Bengaluru: Reams have been written about the difference in pay between men and women, which has emerged as a hot-button issue when it comes to gender equality at work.
According to various surveys, the pay gap is estimated to vary anywhere between 19% and 27%. But on a closer look, the difference is far less, finds a recent global report.
Indian men, overall, earn an average 18.8% more than women, according to Korn Ferry Hay Group’s report released on Tuesday.
But on comparing the salaries of men with women at the same job level, the same company and in the same function, the study shows that men earn only 3.5% more than women.
The global study analysed gender and pay of about eight million employees in 33 countries, including 57,000 employees in India.
“Our data shows that when it comes to thinking about pay on the basis of gender, a man and a woman in the same company, doing the same job will usually be paid nearly the same—but still favouring men by 1.6% (globally),” said Ben Frost, a global reward expert at Hay Group, adding that this is true across geographies form Sweden to South Africa.

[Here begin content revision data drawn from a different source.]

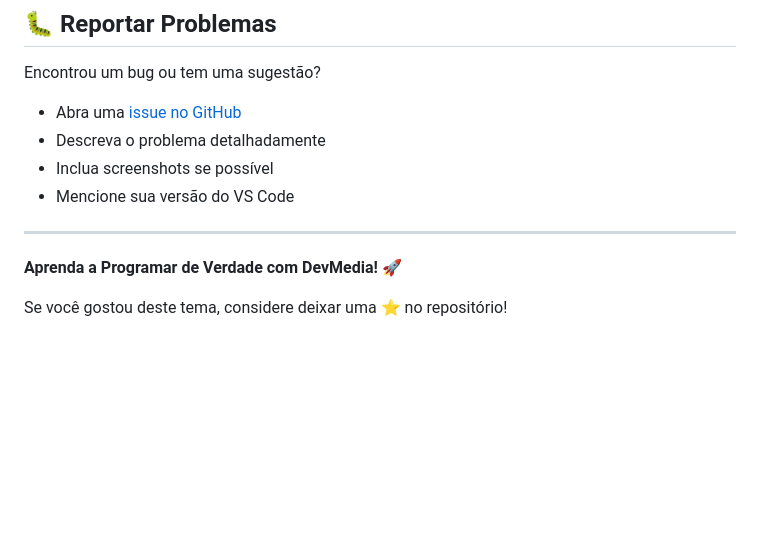
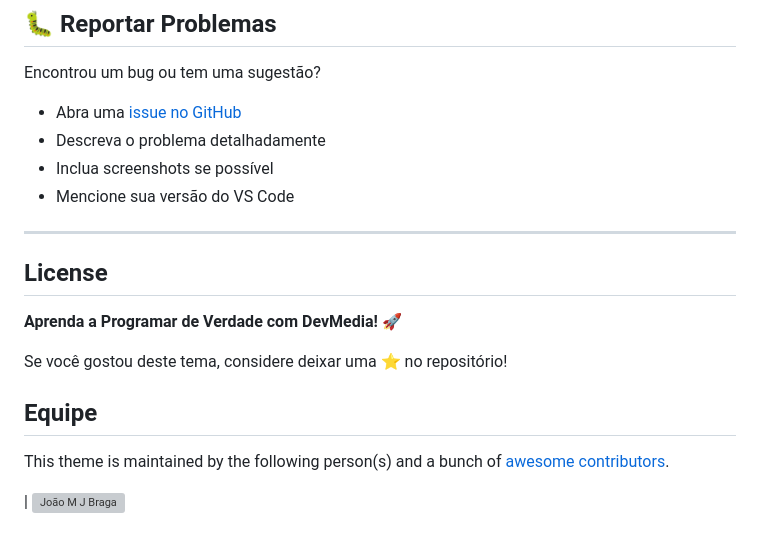
Before and after one commit to joaomjbraga/devmedia-theme, a Markdown page: README.md, the part around the change. Drawn GitHub-style; blank space fills up the shorter version; grey boxes are pictures that could not be loaded.

Commit message:
modificação no readme

```diff
--- a/README.md
+++ b/README.md
@@ -239,6 +239,14 @@ Encontrou um bug ou tem uma sugestão?
 
 ---
 
+## License
+
 **Aprenda a Programar de Verdade com DevMedia! 🚀**
 
 Se você gostou deste tema, considere deixar uma ⭐ no repositório!
+
+## Equipe
+
+This theme is maintained by the following person(s) and a bunch of [awesome contributors](https://github.com/joaomjbraga/devmedia-theme/contributors).
+
+| [![João M J Braga](https://github.com/joaomjbraga.png?size=100)](https://github.com/joaomjbraga)
```
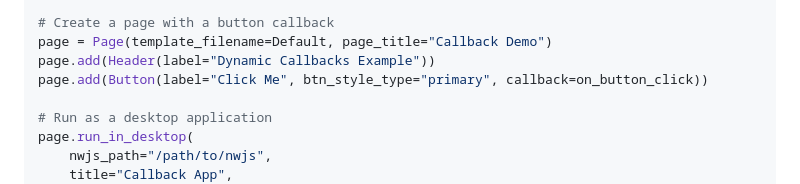
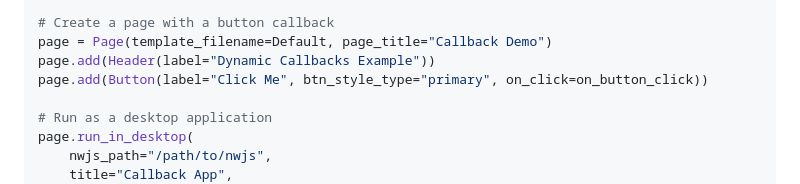
Before and after one commit to oject0r/pybootstrapui, a Markdown page: README.md, the part around the change. GitHub-like rendering.

```diff
--- a/README.md
+++ b/README.md
@@ -64,7 +64,7 @@ def on_button_click(context):
 # Create a page with a button callback
 page = Page(template_filename=Default, page_title="Callback Demo")
 page.add(Header(label="Dynamic Callbacks Example"))
-page.add(Button(label="Click Me", btn_style_type="primary", callback=on_button_click))
+page.add(Button(label="Click Me", btn_style_type="primary", on_click=on_button_click))
 
 # Run as a desktop application
 page.run_in_desktop(
```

So just where is that huge pay gap coming from then?
It exists partly because there are fewer women in better paying job functions and industries such as science, technology, engineering—all of which pay above average, and are very male-dominated.
Lesser-paying sectors such as hospitality and tourism are women-dominated. This pushes the overall average male salary above the average female salary, resulting in a wide average pay gap, said Frost.

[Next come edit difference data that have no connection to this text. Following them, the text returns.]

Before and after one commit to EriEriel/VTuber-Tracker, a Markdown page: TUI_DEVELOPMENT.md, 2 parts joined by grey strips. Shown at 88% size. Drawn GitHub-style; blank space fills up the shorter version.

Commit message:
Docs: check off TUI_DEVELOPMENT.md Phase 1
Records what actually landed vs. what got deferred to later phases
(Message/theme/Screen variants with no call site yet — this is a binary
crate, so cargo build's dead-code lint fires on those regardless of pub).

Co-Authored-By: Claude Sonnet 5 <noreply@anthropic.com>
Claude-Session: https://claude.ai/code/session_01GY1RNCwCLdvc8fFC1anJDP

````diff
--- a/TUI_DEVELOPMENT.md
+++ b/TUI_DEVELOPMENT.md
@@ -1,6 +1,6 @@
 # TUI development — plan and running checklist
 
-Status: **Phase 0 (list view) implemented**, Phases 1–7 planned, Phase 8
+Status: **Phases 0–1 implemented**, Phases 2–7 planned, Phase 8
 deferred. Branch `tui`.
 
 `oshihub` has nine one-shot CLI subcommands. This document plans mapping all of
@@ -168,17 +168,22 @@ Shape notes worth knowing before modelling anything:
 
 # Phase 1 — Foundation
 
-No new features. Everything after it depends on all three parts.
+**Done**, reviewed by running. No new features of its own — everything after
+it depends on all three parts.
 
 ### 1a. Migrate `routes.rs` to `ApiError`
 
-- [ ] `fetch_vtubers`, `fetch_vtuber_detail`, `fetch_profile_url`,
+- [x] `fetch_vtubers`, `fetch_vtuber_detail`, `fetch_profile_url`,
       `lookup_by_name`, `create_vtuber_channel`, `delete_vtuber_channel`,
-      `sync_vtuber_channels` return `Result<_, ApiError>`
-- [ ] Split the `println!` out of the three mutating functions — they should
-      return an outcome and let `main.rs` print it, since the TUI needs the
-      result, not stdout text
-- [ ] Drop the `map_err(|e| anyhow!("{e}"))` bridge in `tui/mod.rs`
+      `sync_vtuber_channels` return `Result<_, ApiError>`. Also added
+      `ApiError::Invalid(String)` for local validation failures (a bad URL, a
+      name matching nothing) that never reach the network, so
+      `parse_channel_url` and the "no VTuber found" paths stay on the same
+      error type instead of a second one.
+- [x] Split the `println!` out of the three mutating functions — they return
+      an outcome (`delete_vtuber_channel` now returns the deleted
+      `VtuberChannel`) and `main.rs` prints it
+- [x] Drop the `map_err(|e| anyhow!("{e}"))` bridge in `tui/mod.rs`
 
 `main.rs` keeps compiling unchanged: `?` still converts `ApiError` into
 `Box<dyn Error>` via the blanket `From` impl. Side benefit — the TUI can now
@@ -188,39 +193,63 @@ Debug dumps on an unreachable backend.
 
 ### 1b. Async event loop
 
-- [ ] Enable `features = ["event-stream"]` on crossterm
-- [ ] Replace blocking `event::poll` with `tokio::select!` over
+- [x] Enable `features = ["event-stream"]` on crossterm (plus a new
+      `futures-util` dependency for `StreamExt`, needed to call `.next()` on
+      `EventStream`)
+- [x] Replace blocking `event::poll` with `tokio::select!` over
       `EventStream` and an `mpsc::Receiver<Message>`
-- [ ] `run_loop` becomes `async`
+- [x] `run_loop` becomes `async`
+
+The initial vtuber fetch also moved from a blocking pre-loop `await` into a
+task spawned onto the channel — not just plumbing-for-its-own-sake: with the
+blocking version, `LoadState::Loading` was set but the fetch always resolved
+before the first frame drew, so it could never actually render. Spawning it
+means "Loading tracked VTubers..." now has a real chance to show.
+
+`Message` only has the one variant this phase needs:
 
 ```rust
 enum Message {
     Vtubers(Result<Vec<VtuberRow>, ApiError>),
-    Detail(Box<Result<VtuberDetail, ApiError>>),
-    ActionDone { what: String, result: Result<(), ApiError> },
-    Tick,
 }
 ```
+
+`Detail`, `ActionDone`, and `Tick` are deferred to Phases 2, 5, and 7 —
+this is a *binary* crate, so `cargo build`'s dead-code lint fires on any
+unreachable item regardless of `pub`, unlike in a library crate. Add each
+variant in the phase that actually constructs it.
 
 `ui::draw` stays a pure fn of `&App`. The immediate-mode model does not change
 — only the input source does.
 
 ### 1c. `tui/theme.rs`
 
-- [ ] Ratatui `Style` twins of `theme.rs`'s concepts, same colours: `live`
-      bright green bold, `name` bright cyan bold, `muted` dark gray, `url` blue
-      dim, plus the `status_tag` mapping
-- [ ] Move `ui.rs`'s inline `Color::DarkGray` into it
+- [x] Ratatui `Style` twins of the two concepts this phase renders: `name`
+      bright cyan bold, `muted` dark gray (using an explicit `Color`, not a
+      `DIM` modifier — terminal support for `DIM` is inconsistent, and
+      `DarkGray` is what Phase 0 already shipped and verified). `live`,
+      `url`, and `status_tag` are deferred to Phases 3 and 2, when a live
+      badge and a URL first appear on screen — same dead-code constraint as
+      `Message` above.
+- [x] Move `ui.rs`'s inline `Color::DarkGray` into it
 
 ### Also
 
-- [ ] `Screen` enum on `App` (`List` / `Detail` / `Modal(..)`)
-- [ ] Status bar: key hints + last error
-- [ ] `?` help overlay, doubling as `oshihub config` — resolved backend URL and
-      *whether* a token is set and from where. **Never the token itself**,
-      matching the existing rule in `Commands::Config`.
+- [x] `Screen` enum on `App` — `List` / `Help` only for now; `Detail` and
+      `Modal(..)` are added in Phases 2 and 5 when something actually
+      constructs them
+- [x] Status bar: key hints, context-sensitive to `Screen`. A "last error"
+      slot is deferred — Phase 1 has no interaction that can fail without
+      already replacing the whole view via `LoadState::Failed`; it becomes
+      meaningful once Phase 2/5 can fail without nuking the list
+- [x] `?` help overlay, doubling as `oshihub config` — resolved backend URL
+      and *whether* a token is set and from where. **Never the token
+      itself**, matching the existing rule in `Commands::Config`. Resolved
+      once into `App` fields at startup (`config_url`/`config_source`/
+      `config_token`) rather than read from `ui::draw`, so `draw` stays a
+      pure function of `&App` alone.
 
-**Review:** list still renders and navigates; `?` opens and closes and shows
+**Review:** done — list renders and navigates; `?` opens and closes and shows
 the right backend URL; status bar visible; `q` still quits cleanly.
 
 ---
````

“Getting more women into these higher-paying functions and industries will push up average female salaries, and help to close the overall pay gap,” he said.
The other reason is also the lack of women in senior functions and in leadership positions.

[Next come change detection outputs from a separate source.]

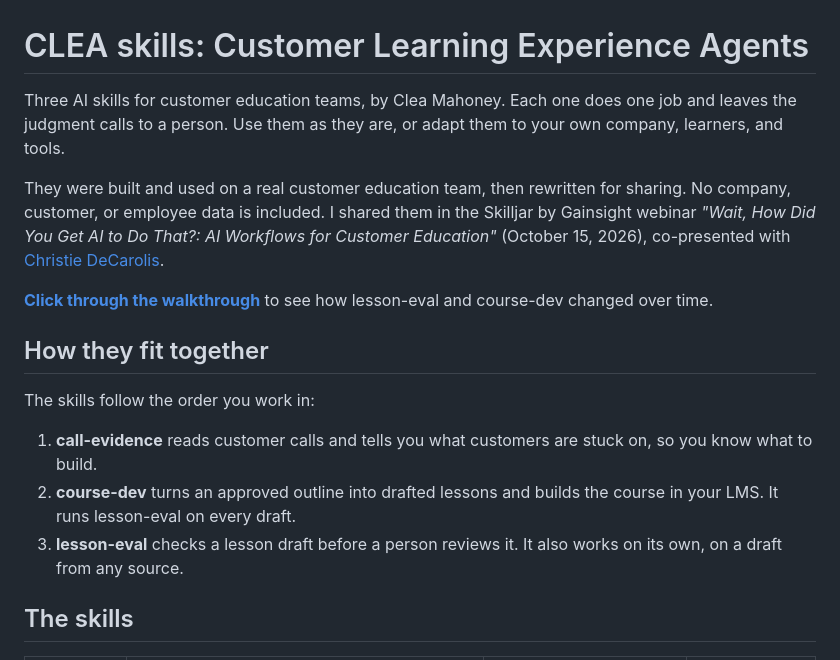
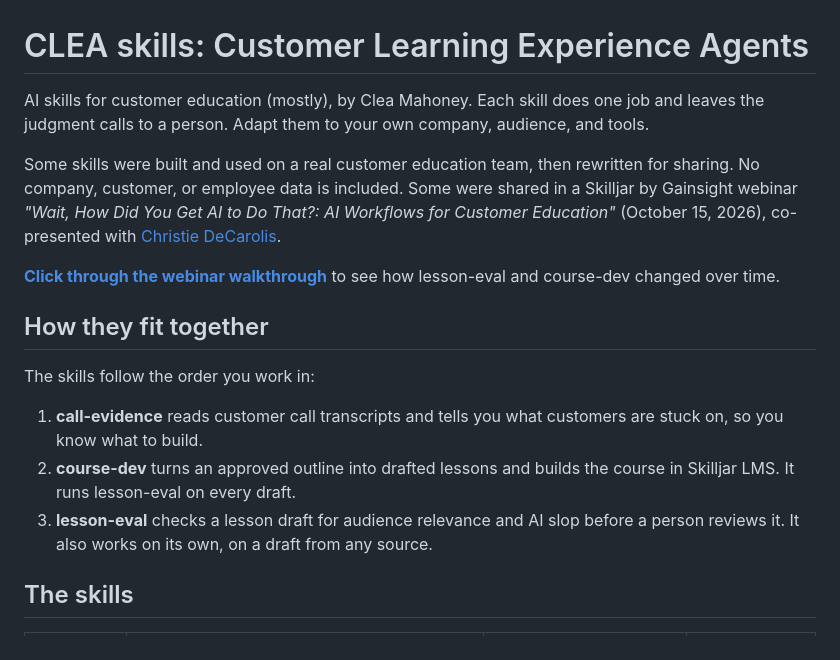
Before and after one commit to clea-mahoney/clea-skills, a Markdown page: README.md, the part around the change. Rendered like a GitHub page.

```diff
--- a/README.md
+++ b/README.md
@@ -1,18 +1,18 @@
 # CLEA skills: Customer Learning Experience Agents
 
-Three AI skills for customer education teams, by Clea Mahoney. Each one does one job and leaves the judgment calls to a person. Use them as they are, or adapt them to your own company, learners, and tools.
+AI skills for customer education (mostly), by Clea Mahoney. Each skill does one job and leaves the judgment calls to a person. Adapt them to your own company, audience, and tools.
 
-They were built and used on a real customer education team, then rewritten for sharing. No company, customer, or employee data is included. I shared them in the Skilljar by Gainsight webinar *"Wait, How Did You Get AI to Do That?: AI Workflows for Customer Education"* (October 15, 2026), co-presented with [Christie DeCarolis](https://christiedecarolis.com/aiworkflows.html).
+Some skills were built and used on a real customer education team, then rewritten for sharing. No company, customer, or employee data is included. Some were shared in a Skilljar by Gainsight webinar *"Wait, How Did You Get AI to Do That?: AI Workflows for Customer Education"* (October 15, 2026), co-presented with [Christie DeCarolis](https://christiedecarolis.com/aiworkflows.html).
 
-**[Click through the walkthrough](https://clea-mahoney.github.io/clea-skills/)** to see how lesson-eval and course-dev changed over time.
+**[Click through the webinar walkthrough](https://clea-mahoney.github.io/clea-skills/)** to see how lesson-eval and course-dev changed over time.
 
 ## How they fit together
 
 The skills follow the order you work in:
 
-1. **call-evidence** reads customer calls and tells you what customers are stuck on, so you know what to build.
-2. **course-dev** turns an approved outline into drafted lessons and builds the course in your LMS. It runs lesson-eval on every draft.
-3. **lesson-eval** checks a lesson draft before a person reviews it. It also works on its own, on a draft from any source.
+1. **call-evidence** reads customer call transcripts and tells you what customers are stuck on, so you know what to build.
+2. **course-dev** turns an approved outline into drafted lessons and builds the course in Skilljar LMS. It runs lesson-eval on every draft.
+3. **lesson-eval** checks a lesson draft for audience relevance and AI slop before a person reviews it. It also works on its own, on a draft from any source.
 
 ## The skills
 
```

“If we want to close the pay gap and make a difference, it is the road to the top jobs that needs to be the focus. This is the pay gap problem,” added Frost.
Globally, Hay Group’s research found that women make up 40% of the workforce for clerical jobs, but only account for 27% of manager roles and 17% of executive-level jobs.
In India, that number is worse—only 10% of managers are women and 5% of women hold executive-level jobs.
But it is also important to note that the study considered only the base salaries when comparing the pay of men and women.
“There is some evidence that the gaps for variable pay are slightly larger than for the base salary, which is mostly explained by women working fewer overtime hours than men on average,” said Frost.
Experts, believe that not including variable pay does not give the complete picture as variable pay accounts for a significant part of the compensation.
“Without variable pay, the data is not representative, as women lack the ability to sell their performance as well as men, affecting their ability to earn more for their performance,” said Geetha Kannan, managing director of The Anita Borg Institute, a non-profit that works to foster gender diversity in the technology sector.
Also, even within a function, the pay that employees can earn within a band varies much more than 3.5%; so a pay gap of 3.5% seems to be on the lower side, said Kannan.
Job site Monster.com last week released a report that said the gender pay gap varies as much as 34.9% in the manufacturing sector to 17.7% in the banking, finance and insurance sector.
Sucharita Palepu, global head of people policies and practices at Tech Mahindra Ltd, however, said that even if one includes variable pay, there is not a perceivable difference in what men and women earn in a similar role in a company.
But she did concede that as a function of negotiation, men tend to earn more than women, as men possess better negotiation skills.
“All good employers do not have any element of compensation that gets governed by gender. So, by design, pay is designed based on the role, the criticality and the performance,” said Sandeep Chaudhary, chief executive officer at Aon Hewitt India.
However, he said that employees have different preferences based on their gender, age and income, and that could influence the way the employees are paid, thereby creating a pay gap.
In India, women account for only 23-24% of the total labour force and generate a mere 17% of the share of the gross domestic product (GDP), a 2015 McKinsey Global Institute study found.
This figure is far below the global average, where female workers generate 37% of the world’s GDP.
Also, a gender pay gap usually emerges over time.
“Women and men in the technology sector start out with equal pay, responsibility and aspirations. However, by the time they are 12 years into their careers, women tend to receive Rs.3.8 lakh lesser salary than men,” said Shachi Irde, executive director, Catalyst India WRC, a not-for-profit that works to expand opportunities for women.